Our talks were held over ten days at a location outside of Afghanistan. We engaged in lengthy iterative interviews with each person over many hours. Our interviewees represented all of the major networks in the Taliban except the Haqqanis and included two former Taliban deputy ministers, two former Taliban provincial governors, and a former front commander. We published our findings last month in a report for the Royal United Services Institute. Our headline is that the Taliban is in disarray. Far from emboldened by their battlefield successes of the past two years, a great many among the Taliban rank-and-file are disillusioned. They have lost faith in the war following the withdrawal of Western combat forces that, as one put it, “has nothing to offer but destruction and the slaughter of Afghans.” Ramping up the U.S. military effort in Afghanistan risks re-injecting a sense of purpose into the Taliban war effort.
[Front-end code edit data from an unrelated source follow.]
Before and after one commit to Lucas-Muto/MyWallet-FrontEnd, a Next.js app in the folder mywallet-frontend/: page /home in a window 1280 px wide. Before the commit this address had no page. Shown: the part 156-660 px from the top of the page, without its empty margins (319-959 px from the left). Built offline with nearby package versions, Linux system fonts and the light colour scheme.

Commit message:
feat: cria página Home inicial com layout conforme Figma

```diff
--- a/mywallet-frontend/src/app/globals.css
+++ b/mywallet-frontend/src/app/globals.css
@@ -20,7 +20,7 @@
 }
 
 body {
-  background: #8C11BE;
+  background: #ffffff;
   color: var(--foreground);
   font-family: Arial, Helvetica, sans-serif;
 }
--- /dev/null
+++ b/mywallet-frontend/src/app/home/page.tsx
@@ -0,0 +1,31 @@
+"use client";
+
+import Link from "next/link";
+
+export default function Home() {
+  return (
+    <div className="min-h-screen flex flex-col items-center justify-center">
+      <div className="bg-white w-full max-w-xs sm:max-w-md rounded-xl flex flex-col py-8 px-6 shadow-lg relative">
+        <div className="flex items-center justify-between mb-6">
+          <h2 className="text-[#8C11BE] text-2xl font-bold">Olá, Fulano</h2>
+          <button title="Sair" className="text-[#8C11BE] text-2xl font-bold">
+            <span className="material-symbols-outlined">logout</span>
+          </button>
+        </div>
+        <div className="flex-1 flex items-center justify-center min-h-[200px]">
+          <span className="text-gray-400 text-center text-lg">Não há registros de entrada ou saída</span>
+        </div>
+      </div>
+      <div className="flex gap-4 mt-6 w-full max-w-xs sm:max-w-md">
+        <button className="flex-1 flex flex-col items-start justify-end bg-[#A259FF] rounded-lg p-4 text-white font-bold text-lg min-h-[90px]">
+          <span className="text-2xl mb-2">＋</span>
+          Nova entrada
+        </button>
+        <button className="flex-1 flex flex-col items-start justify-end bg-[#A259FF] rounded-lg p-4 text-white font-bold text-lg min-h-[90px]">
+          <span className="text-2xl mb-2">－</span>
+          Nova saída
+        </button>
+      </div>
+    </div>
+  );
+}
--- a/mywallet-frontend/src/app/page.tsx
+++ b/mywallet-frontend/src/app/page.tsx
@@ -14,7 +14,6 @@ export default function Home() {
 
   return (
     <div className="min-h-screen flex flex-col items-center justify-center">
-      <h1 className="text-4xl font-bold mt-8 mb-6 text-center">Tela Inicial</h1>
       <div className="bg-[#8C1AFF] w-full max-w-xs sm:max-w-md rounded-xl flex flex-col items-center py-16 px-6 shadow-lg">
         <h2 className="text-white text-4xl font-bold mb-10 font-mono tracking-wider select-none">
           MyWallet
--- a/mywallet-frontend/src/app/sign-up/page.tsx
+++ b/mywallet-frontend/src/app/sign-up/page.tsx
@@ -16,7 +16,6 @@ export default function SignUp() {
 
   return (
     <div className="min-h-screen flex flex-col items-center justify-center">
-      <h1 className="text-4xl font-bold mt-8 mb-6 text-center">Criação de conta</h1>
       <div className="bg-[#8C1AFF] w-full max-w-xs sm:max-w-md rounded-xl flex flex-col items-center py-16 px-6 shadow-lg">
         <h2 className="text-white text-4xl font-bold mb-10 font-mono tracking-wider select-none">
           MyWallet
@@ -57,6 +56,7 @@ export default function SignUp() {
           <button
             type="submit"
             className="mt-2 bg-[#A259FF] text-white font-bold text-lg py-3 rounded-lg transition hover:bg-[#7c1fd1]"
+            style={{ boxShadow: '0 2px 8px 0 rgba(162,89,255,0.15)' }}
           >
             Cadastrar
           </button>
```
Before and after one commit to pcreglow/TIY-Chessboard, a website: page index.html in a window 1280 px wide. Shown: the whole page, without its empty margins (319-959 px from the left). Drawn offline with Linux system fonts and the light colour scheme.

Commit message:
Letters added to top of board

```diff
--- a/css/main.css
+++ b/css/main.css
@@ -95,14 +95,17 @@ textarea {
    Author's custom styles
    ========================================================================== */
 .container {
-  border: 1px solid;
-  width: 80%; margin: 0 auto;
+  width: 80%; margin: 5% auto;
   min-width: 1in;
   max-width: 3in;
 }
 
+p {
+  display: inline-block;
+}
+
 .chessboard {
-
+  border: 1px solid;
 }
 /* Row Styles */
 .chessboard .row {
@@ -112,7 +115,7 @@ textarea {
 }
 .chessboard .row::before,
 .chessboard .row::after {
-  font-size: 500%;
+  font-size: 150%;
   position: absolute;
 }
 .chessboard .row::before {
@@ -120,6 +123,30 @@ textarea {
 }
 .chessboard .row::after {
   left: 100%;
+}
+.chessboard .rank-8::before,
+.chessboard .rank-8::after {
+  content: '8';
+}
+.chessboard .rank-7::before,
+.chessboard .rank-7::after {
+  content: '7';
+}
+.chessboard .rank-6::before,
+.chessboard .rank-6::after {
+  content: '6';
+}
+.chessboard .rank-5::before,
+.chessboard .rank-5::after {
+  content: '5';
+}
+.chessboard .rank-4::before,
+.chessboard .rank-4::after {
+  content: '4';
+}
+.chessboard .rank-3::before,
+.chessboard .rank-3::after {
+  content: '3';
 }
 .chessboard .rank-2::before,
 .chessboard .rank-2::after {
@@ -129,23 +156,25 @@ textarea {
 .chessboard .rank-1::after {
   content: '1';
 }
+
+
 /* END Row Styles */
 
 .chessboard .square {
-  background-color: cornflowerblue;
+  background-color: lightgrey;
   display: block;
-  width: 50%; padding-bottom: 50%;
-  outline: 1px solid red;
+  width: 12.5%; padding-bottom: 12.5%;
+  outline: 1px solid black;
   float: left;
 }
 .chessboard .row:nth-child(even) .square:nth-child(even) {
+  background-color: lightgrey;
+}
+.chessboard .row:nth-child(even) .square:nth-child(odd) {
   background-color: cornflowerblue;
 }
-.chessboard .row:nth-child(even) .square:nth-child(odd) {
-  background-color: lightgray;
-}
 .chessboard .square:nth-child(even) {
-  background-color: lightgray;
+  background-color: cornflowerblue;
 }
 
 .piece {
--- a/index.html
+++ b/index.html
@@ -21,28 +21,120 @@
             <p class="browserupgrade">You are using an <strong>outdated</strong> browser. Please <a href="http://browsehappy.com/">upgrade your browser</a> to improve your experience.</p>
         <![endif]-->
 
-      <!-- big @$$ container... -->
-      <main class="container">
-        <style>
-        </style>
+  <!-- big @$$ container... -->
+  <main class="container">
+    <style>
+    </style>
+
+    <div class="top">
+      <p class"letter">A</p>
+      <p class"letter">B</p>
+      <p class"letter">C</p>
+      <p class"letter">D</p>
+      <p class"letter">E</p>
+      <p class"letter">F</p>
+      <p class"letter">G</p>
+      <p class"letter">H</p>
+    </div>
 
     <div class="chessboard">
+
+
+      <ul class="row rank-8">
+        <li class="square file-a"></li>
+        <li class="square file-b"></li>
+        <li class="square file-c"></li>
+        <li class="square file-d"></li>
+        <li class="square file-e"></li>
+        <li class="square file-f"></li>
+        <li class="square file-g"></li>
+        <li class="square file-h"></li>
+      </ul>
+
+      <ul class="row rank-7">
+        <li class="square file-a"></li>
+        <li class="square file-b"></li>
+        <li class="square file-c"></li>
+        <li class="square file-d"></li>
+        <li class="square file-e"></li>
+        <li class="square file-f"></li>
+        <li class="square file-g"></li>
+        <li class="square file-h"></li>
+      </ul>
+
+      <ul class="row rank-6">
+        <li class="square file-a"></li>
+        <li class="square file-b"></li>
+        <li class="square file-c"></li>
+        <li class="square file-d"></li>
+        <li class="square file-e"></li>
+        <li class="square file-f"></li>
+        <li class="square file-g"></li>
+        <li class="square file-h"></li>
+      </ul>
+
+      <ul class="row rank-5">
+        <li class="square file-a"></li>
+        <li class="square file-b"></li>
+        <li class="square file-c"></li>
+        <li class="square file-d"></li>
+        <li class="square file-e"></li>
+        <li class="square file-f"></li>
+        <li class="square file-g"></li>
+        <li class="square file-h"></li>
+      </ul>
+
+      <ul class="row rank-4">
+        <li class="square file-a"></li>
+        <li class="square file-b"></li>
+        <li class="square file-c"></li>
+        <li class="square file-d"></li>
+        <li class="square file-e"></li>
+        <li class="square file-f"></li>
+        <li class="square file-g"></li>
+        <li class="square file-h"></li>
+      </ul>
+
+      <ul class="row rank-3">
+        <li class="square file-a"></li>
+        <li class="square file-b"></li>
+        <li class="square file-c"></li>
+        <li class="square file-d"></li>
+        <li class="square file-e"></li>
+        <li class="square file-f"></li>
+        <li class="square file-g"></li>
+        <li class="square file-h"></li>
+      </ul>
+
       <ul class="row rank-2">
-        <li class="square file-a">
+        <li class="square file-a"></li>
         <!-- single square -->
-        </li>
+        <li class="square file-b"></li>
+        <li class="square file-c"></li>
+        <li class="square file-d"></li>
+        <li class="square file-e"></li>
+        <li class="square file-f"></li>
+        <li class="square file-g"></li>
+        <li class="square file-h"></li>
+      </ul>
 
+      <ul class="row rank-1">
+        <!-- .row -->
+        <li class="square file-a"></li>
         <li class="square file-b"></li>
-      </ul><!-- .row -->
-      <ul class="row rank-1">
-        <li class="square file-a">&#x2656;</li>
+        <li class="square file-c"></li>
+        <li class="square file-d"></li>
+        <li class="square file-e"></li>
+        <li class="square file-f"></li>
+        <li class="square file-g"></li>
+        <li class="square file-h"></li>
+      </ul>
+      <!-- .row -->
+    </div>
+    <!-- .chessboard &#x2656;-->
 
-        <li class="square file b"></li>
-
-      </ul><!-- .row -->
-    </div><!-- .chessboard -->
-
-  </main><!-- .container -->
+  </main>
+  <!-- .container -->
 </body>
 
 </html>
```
Semple and I conclude that the time is right to explore peace talks with the Taliban, but in a completely new and different way.He then concludes that the Taliban is ready to discuss peace now. Such peace discussions, however, will be effective only of a "bottom-up", rather than a top down approach is taken:
. . .
Viewed from the perspective of the Taliban rank and file, things don’t look good. Battlefield successes have not come cheap: Our interviewees highlighted heavy Taliban losses, in particular in Farah, Faryab, Helmand, Uruzgan, and Kunduz provinces. The new leader is weak and many worry for the future of the movement. The war continues but with no end in sight. There is no plan for converting tactical victories into political success, and there is no confidence in Haibatullah’s ability to produce such a plan. Added to this is growing distaste among many Taliban for the un-Islamic behaviour of some commanders, who mercilessly target civilians. As one Taliban interviewee with close links to the Quetta Shura observed, “now the ranks of the movement are very vulnerable because they don’t know where they are going and what will happen tomorrow.”
Given the widespread disillusionment among Taliban with the conduct and direction of the war, Semple and I conclude that the time is right to make peace. However, a new approach is required. Previously, the United States has tried to deal directly with the Taliban senior leadership. Under Haibatullah, this is a non-starter. In our paper, Semple and I outline an approach, which we call “insurgent peace-making” that would out-maneuver a divided Taliban senior leadership. This would involve a peace process open to all Taliban with standing within their own network, and able to speak for a sizable group of fighters, and who are looking for a negotiated end to the conflict. The basic idea would be to assemble a broad Taliban pro-peace coalition.
As Theo Farrell himself points out, these views are contrary to the views of both "Commanders in Afghanistan and military pundits in Washington", who argue that we need to gain the upper hand militarily before the Taliban would take peace talks seriously. What do you think?